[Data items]
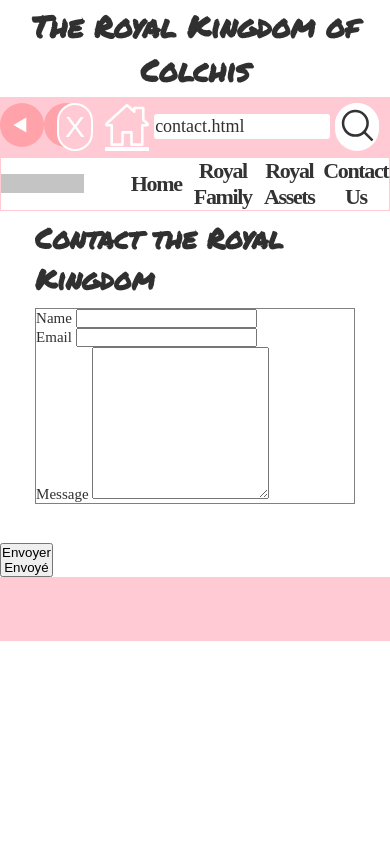
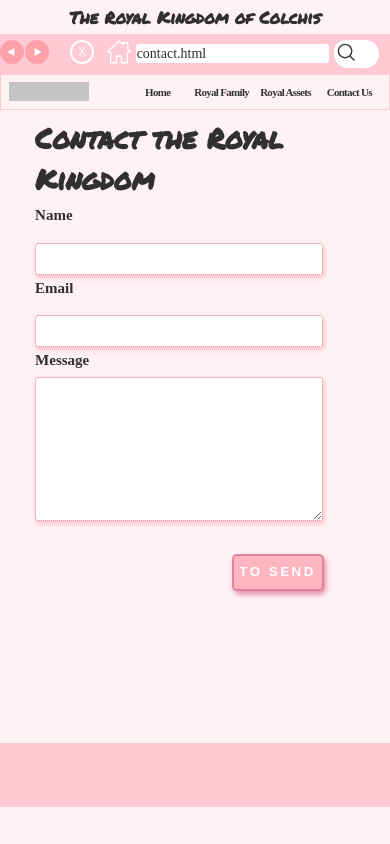
Before and after one commit to frgomis/_challenge_wildCodeSchool, a website built with Parcel: page contact.html in a window 390 px wide. Built offline with nearby package versions, Linux system fonts and the light colour scheme.

Commit message:
mediasqueries + màj contact html

```diff
--- /dev/null
+++ b/assets/app/script.js
@@ -0,0 +1,11 @@
+console.log('bonjour');
+const btnColor = document.querySelector('button.btn-validator');
+const show = document.querySelector('.show');
+const toHide = document.querySelector('.toHide');
+
+
+btnColor.addEventListener('click', ()=>{
+    btnColor.classList.toggle('active');
+    show.classList.toggle('active');
+    toHide.classList.toggle('active');
+})
--- a/assets/styles/contact.css
+++ b/assets/styles/contact.css
@@ -1,3 +1,6 @@
+main  {
+    height: 75vh;
+}
 main h2 {
     text-align: left;
     margin-left: 7%;
@@ -6,9 +9,74 @@ main h2 {
 }
 
 form {
+    max-width: 82vw;
+    height: 50vh;
     margin: 0 auto;
-    width: 82vw;
-    margin-bottom: 10%;
-    border: gray 1.8px solid;
     border-collapse: collapse;
+    font-weight: 600;
 }
+form>div {
+    width: 90%;
+    display: grid;
+    grid-gap: 5%;
+    margin-bottom: 1.5%;
+}
+div.civility,
+div.email {
+    height: 16%;
+}
+
+input,
+textarea {
+    border: palevioletred 1px dotted;
+    border-radius: 3.5px;
+    box-shadow: 1px 2.5px 5px lightpink;
+}
+div.btn{
+position: relative;
+}
+
+button.btn-validator{
+    cursor:pointer;
+    border: rgba(216, 112, 147, 0.748) 2px solid;
+    box-shadow: 2px 3.5px 5px rgba(216, 112, 147, 0.748);
+    border-radius: 5px;
+    background-color: lightpink;
+    color: white;
+    font-weight: 700;
+    letter-spacing: 0.25rem;
+    line-height: 3rem;
+    padding: 0.5% 1.5%;
+    position: absolute;
+    bottom: -38px;
+    right: 17%;
+}
+.show {
+    visibility: hidden;
+    display: none;
+}
+button.btn-validator.active {
+   color: #eb008a;
+   font-style: italic;
+    font-weight: 800;
+}
+
+.toHide.active {
+    visibility: hidden;
+    display: none;
+}
+.show.active {
+    visibility: visible;
+    display: block;
+}
+@media screen and (max-width: 720px) {
+    body{
+        background-color: rgba(255, 182, 193, 0.172);
+    }
+    button.btn-validator {
+        position: absolute;
+        bottom: 38px;
+        right: 17%;
+    }
+
+}
--- a/assets/styles/portraits.css
+++ b/assets/styles/portraits.css
@@ -36,3 +36,24 @@ figcaption {
     padding: 3.5% 0;
 
 }
+@media screen and (max-width: 720px)  {
+    body{
+        background-color: rgba(255, 182, 193, 0.172);
+    }
+    div.portraits{
+        display: flex;
+        flex-direction: column;
+        align-items: center;
+    }
+    .portraits div{
+        width: 40%;
+        height: 100%;
+        margin-bottom: 5%;
+        font-size: 1.2rem;
+        font-weight: 400;
+    }
+    .portraits span{
+        display: none;
+    }
+
+}
--- a/assets/styles/style.css
+++ b/assets/styles/style.css
@@ -59,7 +59,6 @@ div.left img{
   transform: rotate(180deg);
 }
 .headTitle ul {
-
   width: 90%;
   display: flex;
   padding: 1.55%;
@@ -75,8 +74,8 @@ li.btnClose{
 }
 li.btnClose button{
   background: #ffcad3;
-  width: 100%;
-  height: 100%;
+  width: 44px;
+  height: 44px;
   border:#fff solid 2.5px;
   border-radius: 50px;
   font-size:3rem;
@@ -144,8 +143,9 @@ div.hero {
   height: 49vh;
   background-image: url('../images/polynesia-3021072_1920.jpg');
   background-repeat: no-repeat;
-  background-size:100% ;
-  background-position: 50%;
+  background-size:cover;
+  background-position-x:50%;
+  background-position-y:50%;
   display: flex;
   align-items: center;
   justify-content: center;
@@ -171,3 +171,37 @@ footer {
   background-color: #ffcad3;
 
 }
+@media screen and (max-width: 720px) {
+  body {
+    background-color: rgba(255, 182, 193, 0.172);
+  }
+
+  h1,
+  h2,
+  .hero h2 {
+    font-size: 2vh
+  }
+  .headTitle img {
+    width: 24px;
+  }
+  li.btnClose button {
+    width: 24px;
+    height: 24px;
+    font-size: 1.2rem;
+    margin-left: 1.5rem;
+  }
+  li.home {
+    width: 24px;
+    background-color: #ffcad3;
+  }
+  li.breadcrumb {
+    padding: 0.35%;
+    font-size: 1.4rem;
+  }
+
+  nav {
+    font-size: 1.3vh;
+    font-weight: 100;
+    padding: 2%;
+  }
+}
--- a/contact.html
+++ b/contact.html
@@ -55,39 +55,33 @@
       <form action="post">
 <!-- ========= -->
         <div class="civility">
-          <p>
             <label for="title">Name</label>
-            <input type="text" name="name" id="title">
-          </p>
+            <input type="text" name="name" id="title" required>
         </div>
 <!-- ========= -->
         <div class="email">
-          <p>
             <label for="title">Email</label>
-            <input type="form-mail" name="email" id="title" required>
-          </p>
+            <input type="email" name="email" id="title" required>
         </div>
 <!-- ========= -->
         <div class="message">
-          <p>
             <label for="description">Message</label>
             <textarea name="commentaire" id="commentaire" rows="10"></textarea>
-          </p>
         </div>
 <!-- ===== -->
       </form>
 <!-- ========= -->
-      <div>
-          <button class="form-button-validator">
-            <p class="toHide"> Envoyer</p>
-            <p class="show"> Envoyé</p>
-          </button>
-        </div>
+      <div class="btn">
+        <button class="btn-validator">
+          <p class="toHide"> TO SEND</p>
+          <p class="show">done</p>
+        </button>
+      </div>
   </main>
 
   <footer></footer>
   <!-- Connect the Javascript file -->
-  <script src="script.js"></script>
+  <script src="assets/app/script.js"></script>
 </body>
 
 </html>
```
Also changed, not shown: royal-family.html (+3 -3 lines), app/script.js (deleted).
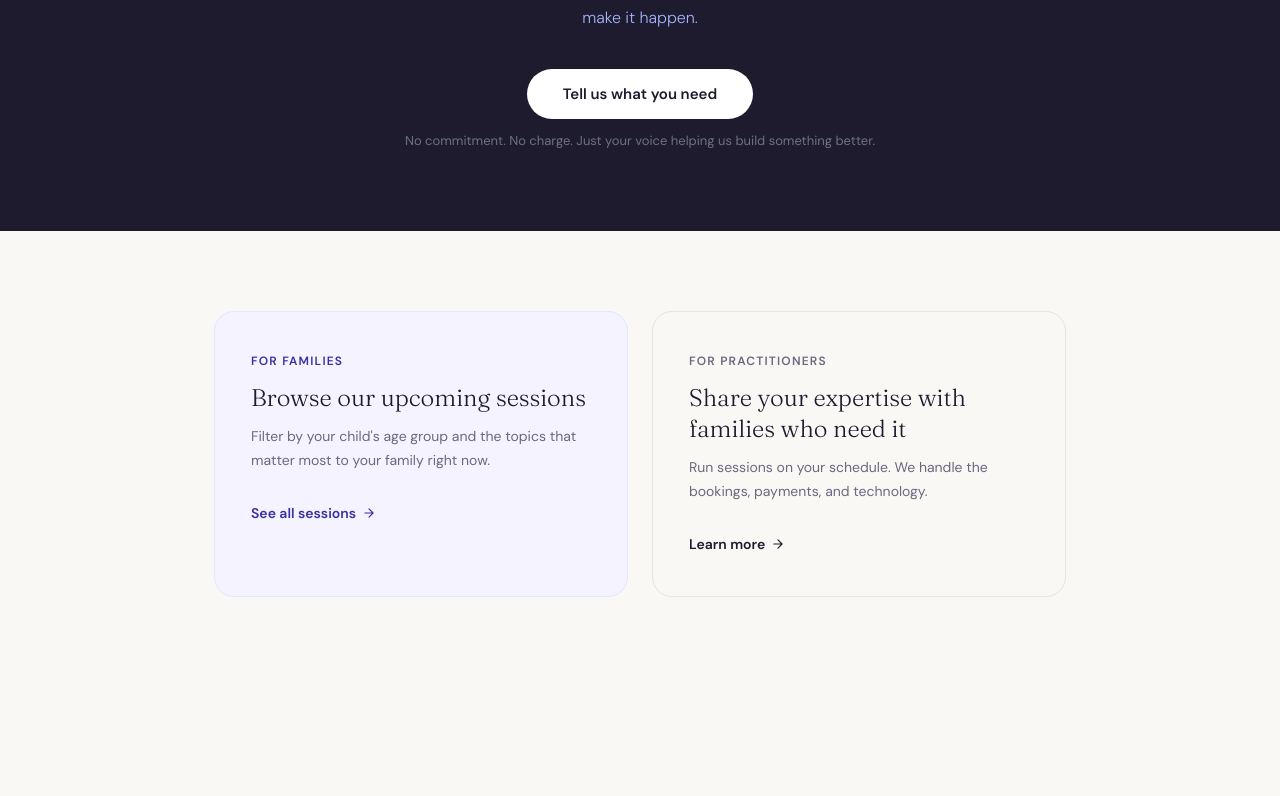
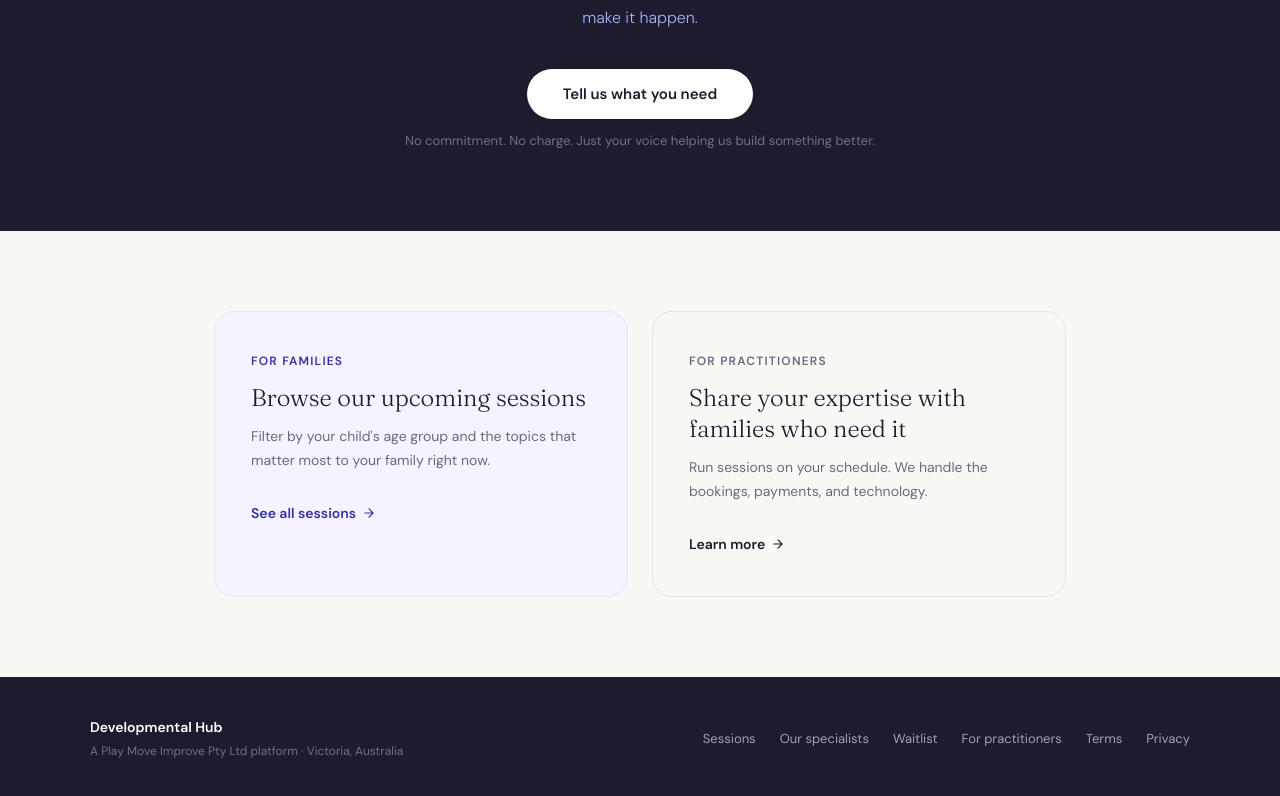
Before and after one commit to developmentalhub/allied-health-assistant-course, a Next.js app: page / in a window 1280 px wide. Shown: the part 3559-4355 px from the top of the page. Before the commit the page ends 4236 px from the top, so only its background shows below. Built offline with nearby package versions, Linux system fonts and the light colour scheme; no server answers; the database is empty.

Commit message:
feat: add footer to layout

```diff
--- a/app/layout.tsx
+++ b/app/layout.tsx
@@ -2,6 +2,7 @@ import type { Metadata } from "next";
 import "./globals.css";
 import { AuthProvider } from "@/lib/auth-context";
 import Navbar from "@/components/Navbar";
+import Footer from "@/components/Footer";
 
 export const metadata: Metadata = {
   title: "Developmental Hub — Expert Group Support for Families",
@@ -27,7 +28,8 @@ export default function RootLayout({
       <body style={{ fontFamily: "'DM Sans', sans-serif", color: "#1e1b2e", backgroundColor: "#faf8f5" }} className="antialiased">
         <AuthProvider>
           <Navbar />
-          <main>{children}</main>
+          {children}
+          <Footer />
         </AuthProvider>
       </body>
     </html>
```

# Exercise brief
Copy out the lines of the data where the word "button" can be found.

# Your response
+const btnColor = document.querySelector('button.btn-validator');
+button.btn-validator{
+button.btn-validator.active {
+    button.btn-validator {
 li.btnClose button{
+  li.btnClose button {
-          <button class="form-button-validator">
-          </button>
+        <button class="btn-validator">
+        </button>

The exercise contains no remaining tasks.